San Francisco has joined a growing list of cities to officially replace Columbus Day with Indigenous Peoples' Day.

The city's board of supervisors voted 10-1 in favor of the change on Tuesday. Supervisor Malia Cohen set the change in motion by introduced the legislation in an effort to honor the Native Americans who already lived in the area when Columbus arrived.

"This is in no way an attack or criticism on anyone's culture or race or ideological beliefs," Cohen explained.

A spokesman for California Association of Tribal Governments​, Will Micklin, said, "He didn't discover America. We were here. When Columbus landed, oppression, subjugation, dominance and genocide followed. We don't think that deserves a holiday."

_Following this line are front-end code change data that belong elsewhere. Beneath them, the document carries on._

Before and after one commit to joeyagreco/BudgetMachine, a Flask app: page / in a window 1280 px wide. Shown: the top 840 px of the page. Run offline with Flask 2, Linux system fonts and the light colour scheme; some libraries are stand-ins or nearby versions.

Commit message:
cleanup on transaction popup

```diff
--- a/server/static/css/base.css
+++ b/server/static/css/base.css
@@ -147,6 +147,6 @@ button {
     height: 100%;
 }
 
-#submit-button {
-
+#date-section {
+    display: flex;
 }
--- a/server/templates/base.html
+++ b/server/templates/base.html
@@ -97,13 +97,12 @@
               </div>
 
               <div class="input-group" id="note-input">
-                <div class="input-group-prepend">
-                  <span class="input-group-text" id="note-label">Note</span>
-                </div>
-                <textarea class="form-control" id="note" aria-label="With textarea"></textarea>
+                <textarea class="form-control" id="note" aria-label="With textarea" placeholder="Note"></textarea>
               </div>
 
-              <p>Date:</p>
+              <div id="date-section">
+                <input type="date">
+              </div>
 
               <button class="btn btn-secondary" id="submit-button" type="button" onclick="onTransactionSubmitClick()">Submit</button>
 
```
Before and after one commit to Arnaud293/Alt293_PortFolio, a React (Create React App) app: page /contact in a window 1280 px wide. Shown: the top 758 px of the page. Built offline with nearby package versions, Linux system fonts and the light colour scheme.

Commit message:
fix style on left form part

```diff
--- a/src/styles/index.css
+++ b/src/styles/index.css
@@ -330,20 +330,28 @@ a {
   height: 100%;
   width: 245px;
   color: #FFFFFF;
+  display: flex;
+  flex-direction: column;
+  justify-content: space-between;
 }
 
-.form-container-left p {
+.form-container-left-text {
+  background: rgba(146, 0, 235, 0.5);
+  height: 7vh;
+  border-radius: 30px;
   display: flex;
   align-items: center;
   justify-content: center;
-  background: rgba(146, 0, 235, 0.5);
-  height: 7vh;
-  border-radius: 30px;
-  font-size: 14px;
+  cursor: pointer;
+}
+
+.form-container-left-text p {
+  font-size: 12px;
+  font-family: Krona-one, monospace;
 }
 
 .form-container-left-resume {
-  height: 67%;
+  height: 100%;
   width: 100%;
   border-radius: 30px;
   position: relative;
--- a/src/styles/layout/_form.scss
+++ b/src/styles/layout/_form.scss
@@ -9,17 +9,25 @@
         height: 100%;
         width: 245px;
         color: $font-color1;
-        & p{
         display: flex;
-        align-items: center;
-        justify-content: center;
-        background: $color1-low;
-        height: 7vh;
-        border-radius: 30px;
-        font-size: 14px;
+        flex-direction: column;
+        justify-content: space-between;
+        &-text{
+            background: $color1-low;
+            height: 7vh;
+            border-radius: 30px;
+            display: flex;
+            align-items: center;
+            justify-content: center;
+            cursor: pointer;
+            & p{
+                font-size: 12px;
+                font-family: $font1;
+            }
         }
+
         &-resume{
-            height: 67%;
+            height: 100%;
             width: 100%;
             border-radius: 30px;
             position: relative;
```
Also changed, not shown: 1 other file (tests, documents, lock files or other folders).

The only supervisor to vote the proposition down was Aaron Peskin, who proposed that the board "try to figure out a path forward" that satisfied both both groups. His fellow supervisors shot down his motion to delay in a 7-4 vote.

The states of Alaska, Hawaii, Oregon, South Dakota, and Vermont have already made the decision to not recognize Columbus Day as a holiday. The alternate holiday, Indigenous Peoples' Day, was first adopted in Berkeley, California in 1992. Their decision has been followed by a growing list of cities that now includes Los Angeles, Seattle, Denver, Phoenix, Portland, Minneapolis, and Salt Lake City.